[Code change snippets]

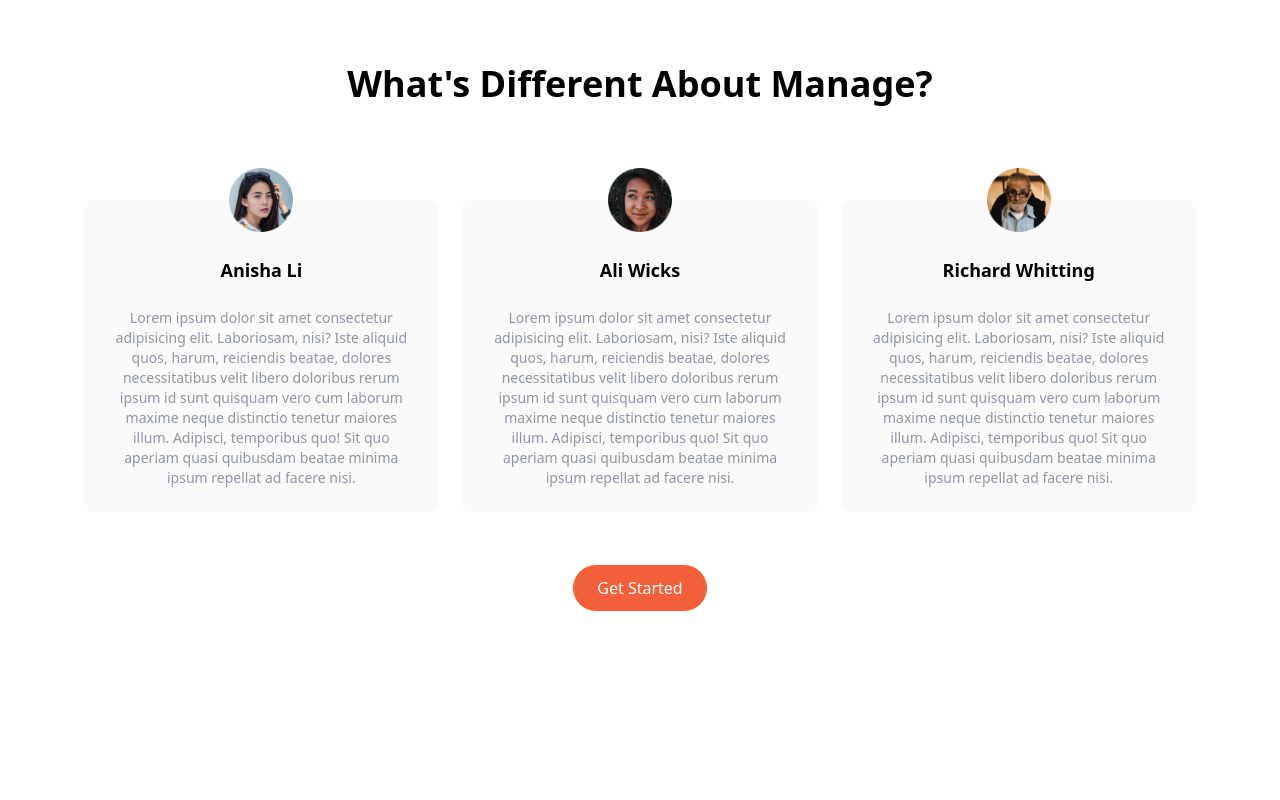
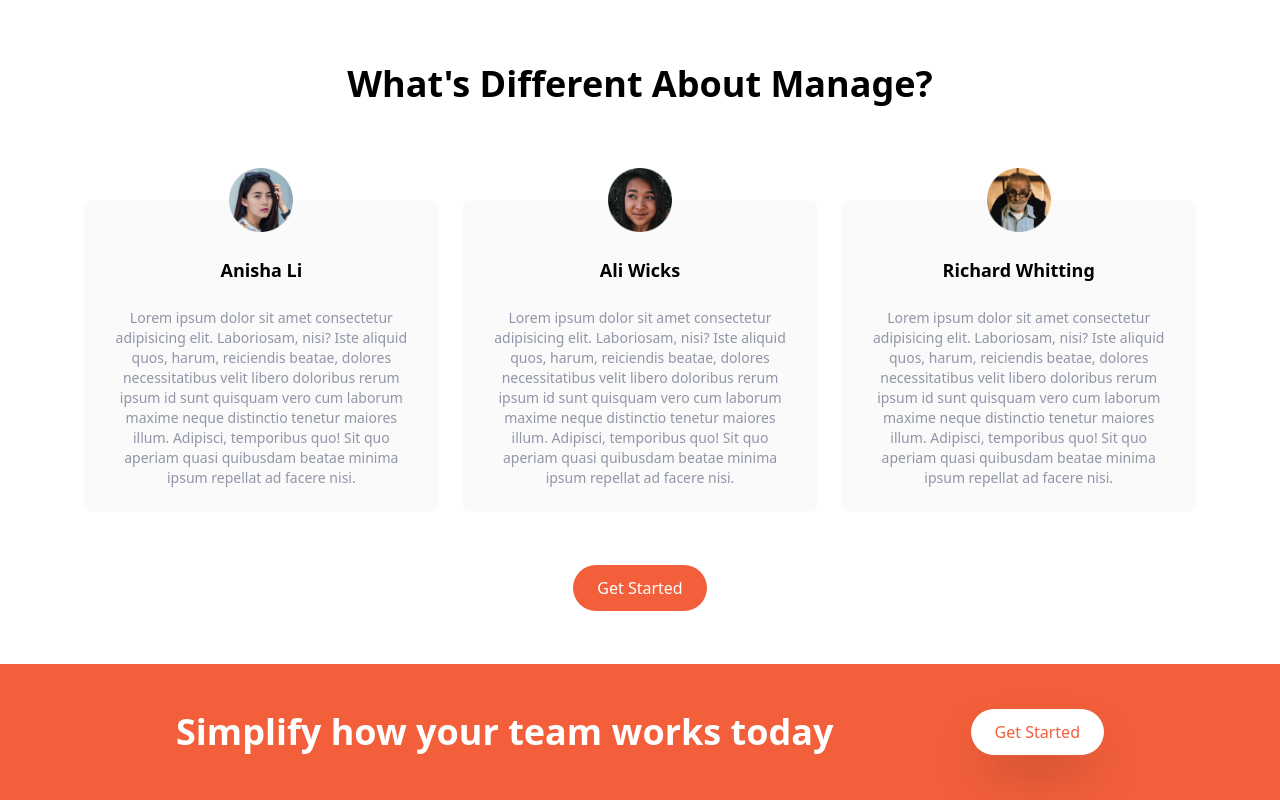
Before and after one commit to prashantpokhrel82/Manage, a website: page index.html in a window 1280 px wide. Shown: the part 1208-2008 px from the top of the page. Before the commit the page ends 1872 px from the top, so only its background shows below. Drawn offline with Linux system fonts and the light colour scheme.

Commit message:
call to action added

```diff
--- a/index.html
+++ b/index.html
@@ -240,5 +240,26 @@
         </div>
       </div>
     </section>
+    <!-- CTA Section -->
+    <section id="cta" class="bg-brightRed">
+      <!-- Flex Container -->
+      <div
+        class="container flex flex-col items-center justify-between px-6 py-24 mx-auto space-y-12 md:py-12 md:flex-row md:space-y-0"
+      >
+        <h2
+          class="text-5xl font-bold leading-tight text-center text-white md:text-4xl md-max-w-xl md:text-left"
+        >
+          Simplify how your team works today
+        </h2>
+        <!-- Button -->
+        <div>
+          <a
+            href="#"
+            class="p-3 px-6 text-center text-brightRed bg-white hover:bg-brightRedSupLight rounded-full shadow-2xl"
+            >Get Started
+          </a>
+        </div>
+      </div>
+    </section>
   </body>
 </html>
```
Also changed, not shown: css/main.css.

WORK ITEM.
What is needed is an exact copy of the entries, without any images.

TASK RESULT.
Before and after one commit to prashantpokhrel82/Manage, a website: page index.html in a window 1280 px wide. Shown: the part 1208-2008 px from the top of the page. Before the commit the page ends 1872 px from the top, so only its background shows below. Drawn offline with Linux system fonts and the light colour scheme.

Commit message:
call to action added

```diff
--- a/index.html
+++ b/index.html
@@ -240,5 +240,26 @@
         </div>
       </div>
     </section>
+    <!-- CTA Section -->
+    <section id="cta" class="bg-brightRed">
+      <!-- Flex Container -->
+      <div
+        class="container flex flex-col items-center justify-between px-6 py-24 mx-auto space-y-12 md:py-12 md:flex-row md:space-y-0"
+      >
+        <h2
+          class="text-5xl font-bold leading-tight text-center text-white md:text-4xl md-max-w-xl md:text-left"
+        >
+          Simplify how your team works today
+        </h2>
+        <!-- Button -->
+        <div>
+          <a
+            href="#"
+            class="p-3 px-6 text-center text-brightRed bg-white hover:bg-brightRedSupLight rounded-full shadow-2xl"
+            >Get Started
+          </a>
+        </div>
+      </div>
+    </section>
   </body>
 </html>
```
Also changed, not shown: css/main.css.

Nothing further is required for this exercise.